I’ve said some strong things here, but they’re not directed at anyone in particular. They are simply because I feel strongly for this church. I have been here from the beginning and I’ve helped build it. 16 years ago I pledged my life to God and His church and I take that commitment seriously. My wife and I dropped everything and moved here 8 years ago to begin this church. We came with big dreams to build a congregation that would meet the needs of men and glorify God. I’ve watched over the past few years as those dreams have faltered. I’ve been frustrated at the leadership’s, myself included, inability to stem the tide of men and women compelled to leave our fellowship. We’ve been fumbling with other, less important issues while people continue leaving. Why can’t we seem to get it together and shore up the foundation to protect God’s people and God’s name? Only then will we be able to build again.
As far as a leadership team of equals or a strong evangelist, I’m not convinced there is a ‘right’ way. I don’t see in scripture a prescription for how, specifically, to put together a church leadership.

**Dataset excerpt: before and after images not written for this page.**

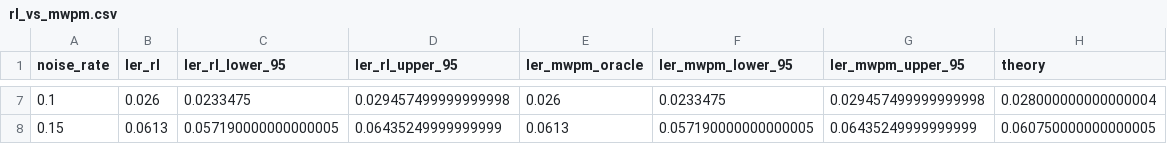
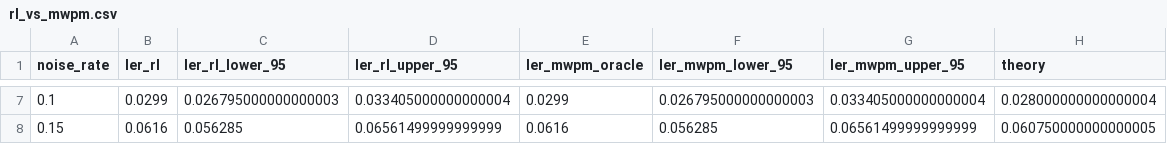
Before and after one commit to HriteshSai/Adaptive-Reinforcement-Learning-for-Quantum-Error-Correction, a CSV file: results/rl_vs_mwpm.csv, drawn as a sheet; only a part is shown, gaps mark what is left out; the diff covers the shown part only.

```diff
--- a/results/rl_vs_mwpm.csv
+++ b/results/rl_vs_mwpm.csv
@@ -7,2 +7,2 @@ noise_rate,ler_rl,ler_rl_lower_95,ler_rl_upper_95,ler_mwpm_oracle,ler_mwpm_lower
-0.1,0.026,0.0233475,0.029457499999999998,0.026,0.0233475,0.029457499999999998,0.028000000000000004
-0.15,0.0613,0.057190000000000005,0.06435249999999999,0.0613,0.057190000000000005,0.06435249999999999,0.060750000000000005
+0.1,0.0299,0.026795000000000003,0.033405000000000004,0.0299,0.026795000000000003,0.033405000000000004,0.028000000000000004
+0.15,0.0616,0.056285,0.06561499999999999,0.0616,0.056285,0.06561499999999999,0.060750000000000005
```
Also changed, not shown: 30 edited cells elsewhere in this file, results/baseline_results.csv, results/drift_bias_results.csv, 11 other files.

There is no place to find the roles laid out in plain, concrete language, like a job description. It seems that God left this open somewhat (outside of the ultimate goal of leadership by elders) to our discression. While I feel that a team approach is quite valuable, I cannot say that it is God ordained. What I don’t know is if the contention that leadership by evangelist is God ordained is true or not. That’s a topic for another study and another post.

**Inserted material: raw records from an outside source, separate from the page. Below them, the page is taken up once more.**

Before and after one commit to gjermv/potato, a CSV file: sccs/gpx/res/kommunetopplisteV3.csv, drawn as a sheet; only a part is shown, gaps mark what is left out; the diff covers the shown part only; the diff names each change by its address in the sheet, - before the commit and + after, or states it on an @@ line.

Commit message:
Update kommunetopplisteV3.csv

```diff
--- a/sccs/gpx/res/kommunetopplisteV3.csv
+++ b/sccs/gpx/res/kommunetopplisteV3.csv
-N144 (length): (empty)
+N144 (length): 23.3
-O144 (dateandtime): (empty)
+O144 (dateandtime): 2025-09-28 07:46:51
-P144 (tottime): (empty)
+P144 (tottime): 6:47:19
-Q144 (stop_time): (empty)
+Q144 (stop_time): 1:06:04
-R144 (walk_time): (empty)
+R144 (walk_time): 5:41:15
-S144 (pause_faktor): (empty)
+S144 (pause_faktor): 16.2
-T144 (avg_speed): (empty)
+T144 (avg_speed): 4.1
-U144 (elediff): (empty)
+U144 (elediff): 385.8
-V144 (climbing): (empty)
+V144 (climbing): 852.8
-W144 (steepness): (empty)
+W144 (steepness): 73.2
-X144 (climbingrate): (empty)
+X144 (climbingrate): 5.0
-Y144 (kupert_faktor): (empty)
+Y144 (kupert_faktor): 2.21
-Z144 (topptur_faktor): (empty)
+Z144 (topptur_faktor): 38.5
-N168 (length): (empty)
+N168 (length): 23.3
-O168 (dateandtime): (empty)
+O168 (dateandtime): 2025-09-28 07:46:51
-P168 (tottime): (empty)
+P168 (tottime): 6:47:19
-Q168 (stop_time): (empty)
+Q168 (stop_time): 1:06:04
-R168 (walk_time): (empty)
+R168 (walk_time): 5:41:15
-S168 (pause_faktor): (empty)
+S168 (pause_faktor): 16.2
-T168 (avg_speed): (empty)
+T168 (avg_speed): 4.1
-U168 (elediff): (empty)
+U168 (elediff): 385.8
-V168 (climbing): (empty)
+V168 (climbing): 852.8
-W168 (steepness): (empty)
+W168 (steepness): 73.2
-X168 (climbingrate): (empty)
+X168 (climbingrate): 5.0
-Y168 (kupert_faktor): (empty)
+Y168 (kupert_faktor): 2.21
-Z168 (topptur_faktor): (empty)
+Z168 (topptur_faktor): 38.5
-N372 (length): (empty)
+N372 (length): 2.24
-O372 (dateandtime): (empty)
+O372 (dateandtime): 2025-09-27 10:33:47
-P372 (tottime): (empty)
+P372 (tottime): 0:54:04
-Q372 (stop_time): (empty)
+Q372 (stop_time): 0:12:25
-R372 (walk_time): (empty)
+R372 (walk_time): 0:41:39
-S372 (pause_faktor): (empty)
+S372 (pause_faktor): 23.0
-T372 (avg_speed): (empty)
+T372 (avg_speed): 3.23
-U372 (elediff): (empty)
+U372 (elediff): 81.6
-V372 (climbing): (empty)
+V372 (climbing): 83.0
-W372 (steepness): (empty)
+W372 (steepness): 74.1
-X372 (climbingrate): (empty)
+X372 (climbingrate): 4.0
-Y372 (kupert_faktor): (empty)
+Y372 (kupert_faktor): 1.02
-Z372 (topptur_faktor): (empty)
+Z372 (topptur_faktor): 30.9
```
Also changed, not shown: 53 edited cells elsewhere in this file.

In the events of last Thursday I see hope and I am afraid. I do not know what will come of it, but I did not know what would come of our meetings when they began 6 short months ago. They have brought us together and built a foundation of trust that can be built upon. In that I see hope. What was once a fractured, disunified leadership now has a foundation of unity. I hope that my fears are unfounded, the unhealthy result of an aversion cultivated by the past pattern. I’ve seen many years of hierarchy leadership with one man at the top and only 6 months of a team based system. It scares me to put one man in charge again. But now I know this man and I know his heart. I also think I know God’s heart a little better and I have a little more conviction and courage to speak up, and because of our new relationship I have the confidence that I will be listened to as well. As I said six months ago, time will tell what this means.